Requirement.
Among the entries below, find the lines with the word "thái" and copy them.

Supplied data.
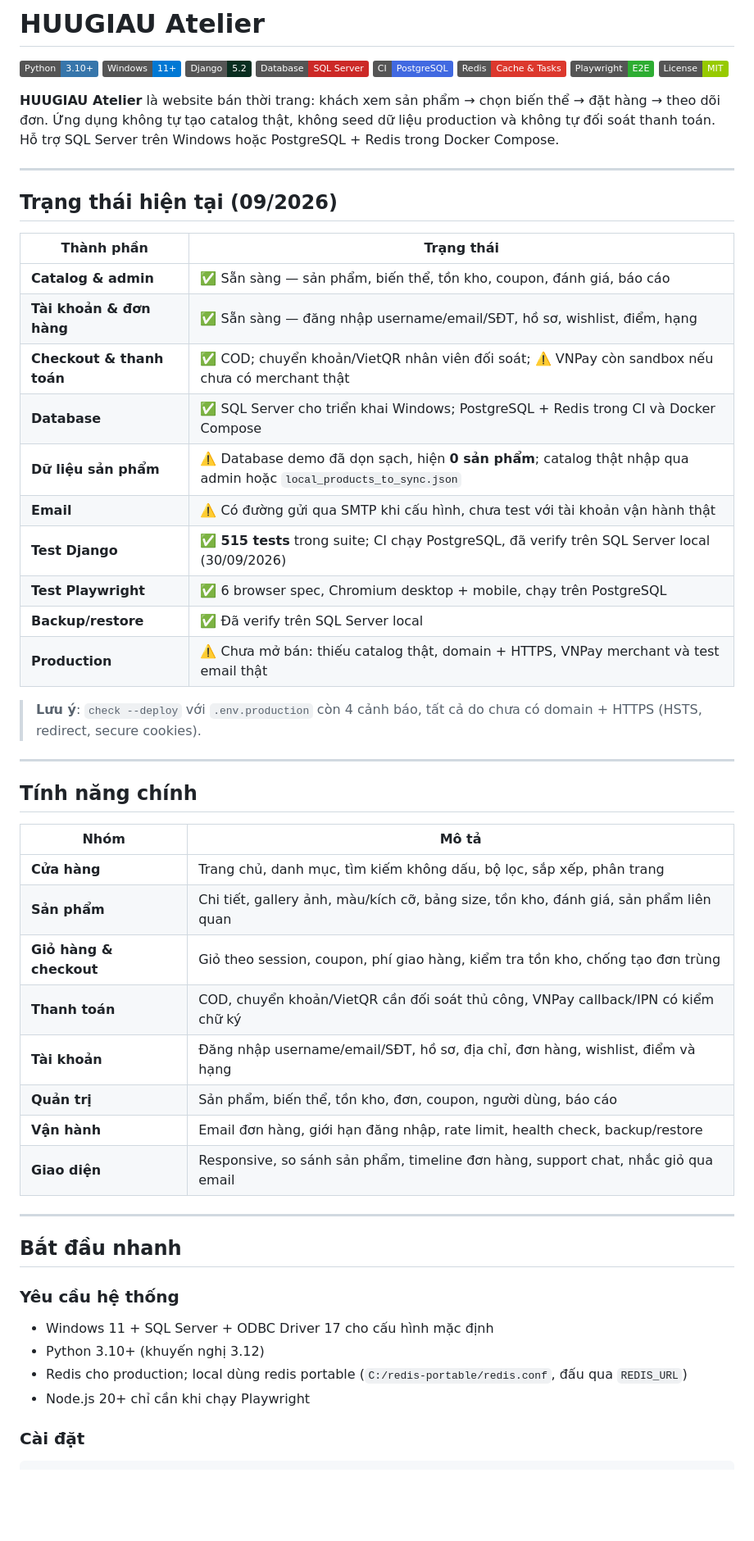
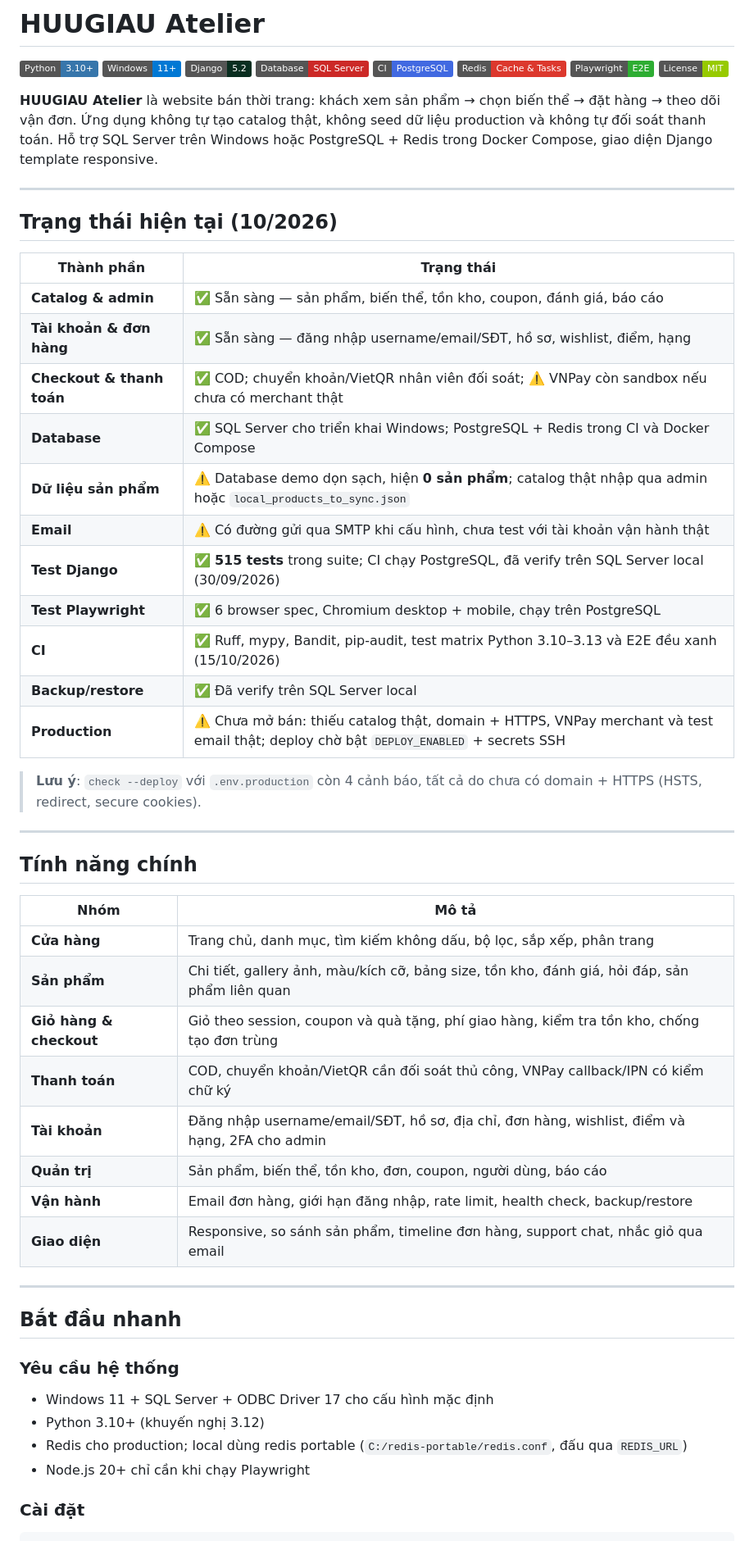
Before and after one commit to NgHuuGiau/Fashion-Website, a Markdown page: README.md, the part around one of its changes. Shown at 82% size. Drawn GitHub-style; badges without logos; blank space fills up the shorter version.

```diff
--- a/README.md
+++ b/README.md
@@ -9,11 +9,12 @@
 [![Playwright](https://img.shields.io/badge/Playwright-E2E-2EAD33)](https://playwright.dev/)
 [![License](https://img.shields.io/badge/License-MIT-green)](LICENSE)
 
-**HUUGIAU Atelier** là website bán thời trang: khách xem sản phẩm → chọn biến thể → đặt hàng → theo dõi đơn. Ứng dụng không tự tạo catalog thật, không seed dữ liệu production và không tự đối soát thanh toán. Hỗ trợ SQL Server trên Windows hoặc PostgreSQL + Redis trong Docker Compose.
+**HUUGIAU Atelier** là website bán thời trang: khách xem sản phẩm → chọn biến thể → đặt hàng → theo dõi vận đơn. Ứng dụng không tự tạo catalog thật, không seed dữ liệu production và không tự đối soát thanh toán. Hỗ trợ SQL Server trên Windows hoặc PostgreSQL + Redis trong Docker Compose, giao diện Django template responsive.
 
 ---
 
-## Trạng thái hiện tại (09/2026)
+## Trạng thái hiện tại (10/2026)
+
 
 | Thành phần | Trạng thái |
 |---|---|
@@ -21,12 +22,13 @@
 | **Tài khoản & đơn hàng** | ✅ Sẵn sàng — đăng nhập username/email/SĐT, hồ sơ, wishlist, điểm, hạng |
 | **Checkout & thanh toán** | ✅ COD; chuyển khoản/VietQR nhân viên đối soát; ⚠️ VNPay còn sandbox nếu chưa có merchant thật |
 | **Database** | ✅ SQL Server cho triển khai Windows; PostgreSQL + Redis trong CI và Docker Compose |
-| **Dữ liệu sản phẩm** | ⚠️ Database demo đã dọn sạch, hiện **0 sản phẩm**; catalog thật nhập qua admin hoặc `local_products_to_sync.json` |
+| **Dữ liệu sản phẩm** | ⚠️ Database demo dọn sạch, hiện **0 sản phẩm**; catalog thật nhập qua admin hoặc `local_products_to_sync.json` |
 | **Email** | ⚠️ Có đường gửi qua SMTP khi cấu hình, chưa test với tài khoản vận hành thật |
 | **Test Django** | ✅ **515 tests** trong suite; CI chạy PostgreSQL, đã verify trên SQL Server local (30/09/2026) |
 | **Test Playwright** | ✅ 6 browser spec, Chromium desktop + mobile, chạy trên PostgreSQL |
+| **CI** | ✅ Ruff, mypy, Bandit, pip-audit, test matrix Python 3.10–3.13 và E2E đều xanh (15/10/2026) |
 | **Backup/restore** | ✅ Đã verify trên SQL Server local |
-| **Production** | ⚠️ Chưa mở bán: thiếu catalog thật, domain + HTTPS, VNPay merchant và test email thật |
+| **Production** | ⚠️ Chưa mở bán: thiếu catalog thật, domain + HTTPS, VNPay merchant và test email thật; deploy chờ bật `DEPLOY_ENABLED` + secrets SSH |
 
 > **Lưu ý**: `check --deploy` với `.env.production` còn 4 cảnh báo, tất cả do chưa có domain + HTTPS (HSTS, redirect, secure cookies).
 
@@ -34,13 +36,14 @@
 
 ## Tính năng chính
 
+
 | Nhóm | Mô tả |
 |---|---|
 | **Cửa hàng** | Trang chủ, danh mục, tìm kiếm không dấu, bộ lọc, sắp xếp, phân trang |
-| **Sản phẩm** | Chi tiết, gallery ảnh, màu/kích cỡ, bảng size, tồn kho, đánh giá, sản phẩm liên quan |
-| **Giỏ hàng & checkout** | Giỏ theo session, coupon, phí giao hàng, kiểm tra tồn kho, chống tạo đơn trùng |
+| **Sản phẩm** | Chi tiết, gallery ảnh, màu/kích cỡ, bảng size, tồn kho, đánh giá, hỏi đáp, sản phẩm liên quan |
+| **Giỏ hàng & checkout** | Giỏ theo session, coupon và quà tặng, phí giao hàng, kiểm tra tồn kho, chống tạo đơn trùng |
 | **Thanh toán** | COD, chuyển khoản/VietQR cần đối soát thủ công, VNPay callback/IPN có kiểm chữ ký |
-| **Tài khoản** | Đăng nhập username/email/SĐT, hồ sơ, địa chỉ, đơn hàng, wishlist, điểm và hạng |
+| **Tài khoản** | Đăng nhập username/email/SĐT, hồ sơ, địa chỉ, đơn hàng, wishlist, điểm và hạng, 2FA cho admin |
 | **Quản trị** | Sản phẩm, biến thể, tồn kho, đơn, coupon, người dùng, báo cáo |
 | **Vận hành** | Email đơn hàng, giới hạn đăng nhập, rate limit, health check, backup/restore |
 | **Giao diện** | Responsive, so sánh sản phẩm, timeline đơn hàng, support chat, nhắc giỏ qua email |
@@ -49,11 +52,14 @@
 
 ## Bắt đầu nhanh
 
+
 ### Yêu cầu hệ thống
+
 
 - Windows 11 + SQL Server + ODBC Driver 17 cho cấu hình mặc định
 - Python 3.10+ (khuyến nghị 3.12)
 - Redis cho production; local dùng redis portable (`C:/redis-portable/redis.conf`, đấu qua `REDIS_URL`)
 - Node.js 20+ chỉ cần khi chạy Playwright
 
+
 ### Cài đặt
```
Also changed, not shown: other parts of README.md (+28 -4 lines).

Response to the task.
-## Trạng thái hiện tại (09/2026)
+## Trạng thái hiện tại (10/2026)
 | Thành phần | Trạng thái |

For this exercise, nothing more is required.